(Web interface edit records)
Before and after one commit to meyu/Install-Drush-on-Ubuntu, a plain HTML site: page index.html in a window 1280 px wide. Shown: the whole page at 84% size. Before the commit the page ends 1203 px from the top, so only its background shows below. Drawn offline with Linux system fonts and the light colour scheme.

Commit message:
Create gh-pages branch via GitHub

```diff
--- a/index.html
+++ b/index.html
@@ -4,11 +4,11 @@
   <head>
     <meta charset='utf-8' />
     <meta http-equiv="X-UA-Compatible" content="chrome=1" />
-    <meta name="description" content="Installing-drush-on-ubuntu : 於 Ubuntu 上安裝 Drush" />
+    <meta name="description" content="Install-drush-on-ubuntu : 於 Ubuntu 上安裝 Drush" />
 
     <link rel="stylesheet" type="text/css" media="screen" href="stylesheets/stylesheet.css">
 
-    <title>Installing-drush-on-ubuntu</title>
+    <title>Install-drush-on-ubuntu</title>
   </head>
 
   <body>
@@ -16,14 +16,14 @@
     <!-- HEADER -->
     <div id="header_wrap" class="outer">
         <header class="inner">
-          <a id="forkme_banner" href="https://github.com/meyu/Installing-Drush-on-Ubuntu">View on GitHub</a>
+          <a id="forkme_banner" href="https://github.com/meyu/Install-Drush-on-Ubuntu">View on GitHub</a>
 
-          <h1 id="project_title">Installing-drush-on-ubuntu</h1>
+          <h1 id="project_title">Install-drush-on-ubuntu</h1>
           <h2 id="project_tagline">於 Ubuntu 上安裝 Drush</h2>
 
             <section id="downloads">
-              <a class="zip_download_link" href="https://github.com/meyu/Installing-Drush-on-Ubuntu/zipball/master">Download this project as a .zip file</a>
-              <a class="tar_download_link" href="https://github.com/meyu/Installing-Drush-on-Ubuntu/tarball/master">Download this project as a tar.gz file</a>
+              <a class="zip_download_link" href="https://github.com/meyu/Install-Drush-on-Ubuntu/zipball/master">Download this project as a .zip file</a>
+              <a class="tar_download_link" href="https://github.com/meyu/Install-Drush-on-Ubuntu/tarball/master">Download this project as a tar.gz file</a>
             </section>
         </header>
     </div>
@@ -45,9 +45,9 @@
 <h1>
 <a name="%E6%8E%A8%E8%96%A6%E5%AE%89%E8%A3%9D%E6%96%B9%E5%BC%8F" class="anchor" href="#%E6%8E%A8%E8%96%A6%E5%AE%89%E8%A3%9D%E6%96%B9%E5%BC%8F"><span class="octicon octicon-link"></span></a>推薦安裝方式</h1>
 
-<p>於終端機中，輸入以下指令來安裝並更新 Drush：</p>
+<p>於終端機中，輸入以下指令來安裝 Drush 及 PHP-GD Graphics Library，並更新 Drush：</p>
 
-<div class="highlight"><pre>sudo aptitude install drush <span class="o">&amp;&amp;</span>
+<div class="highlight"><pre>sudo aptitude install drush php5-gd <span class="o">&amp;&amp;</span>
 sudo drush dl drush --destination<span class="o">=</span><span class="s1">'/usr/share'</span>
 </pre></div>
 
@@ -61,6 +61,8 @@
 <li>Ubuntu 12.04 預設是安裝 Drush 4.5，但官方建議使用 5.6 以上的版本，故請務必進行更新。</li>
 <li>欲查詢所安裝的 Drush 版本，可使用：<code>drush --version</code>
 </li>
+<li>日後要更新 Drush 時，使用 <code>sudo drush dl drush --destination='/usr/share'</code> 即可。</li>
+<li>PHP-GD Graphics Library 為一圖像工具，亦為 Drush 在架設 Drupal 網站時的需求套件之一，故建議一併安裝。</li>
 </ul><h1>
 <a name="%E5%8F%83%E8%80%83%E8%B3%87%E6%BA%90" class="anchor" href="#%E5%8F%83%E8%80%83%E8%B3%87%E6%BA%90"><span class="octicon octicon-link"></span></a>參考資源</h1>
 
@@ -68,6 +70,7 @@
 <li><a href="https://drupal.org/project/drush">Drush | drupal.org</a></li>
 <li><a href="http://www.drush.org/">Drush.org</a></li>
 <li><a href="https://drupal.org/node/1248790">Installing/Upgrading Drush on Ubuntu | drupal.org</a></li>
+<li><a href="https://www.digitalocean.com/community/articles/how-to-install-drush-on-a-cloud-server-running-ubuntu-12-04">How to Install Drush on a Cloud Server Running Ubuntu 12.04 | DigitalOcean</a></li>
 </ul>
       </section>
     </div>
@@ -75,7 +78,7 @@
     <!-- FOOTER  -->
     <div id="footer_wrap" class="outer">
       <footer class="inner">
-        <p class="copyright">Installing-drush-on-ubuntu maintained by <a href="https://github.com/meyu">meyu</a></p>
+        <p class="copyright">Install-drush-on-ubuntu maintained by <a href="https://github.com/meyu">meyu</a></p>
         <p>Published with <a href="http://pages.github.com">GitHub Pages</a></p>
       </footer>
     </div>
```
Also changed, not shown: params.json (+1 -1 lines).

Problem details: Among the entries above, how many lines hold the string "this"? Answer with the bare number.

Answer area: 4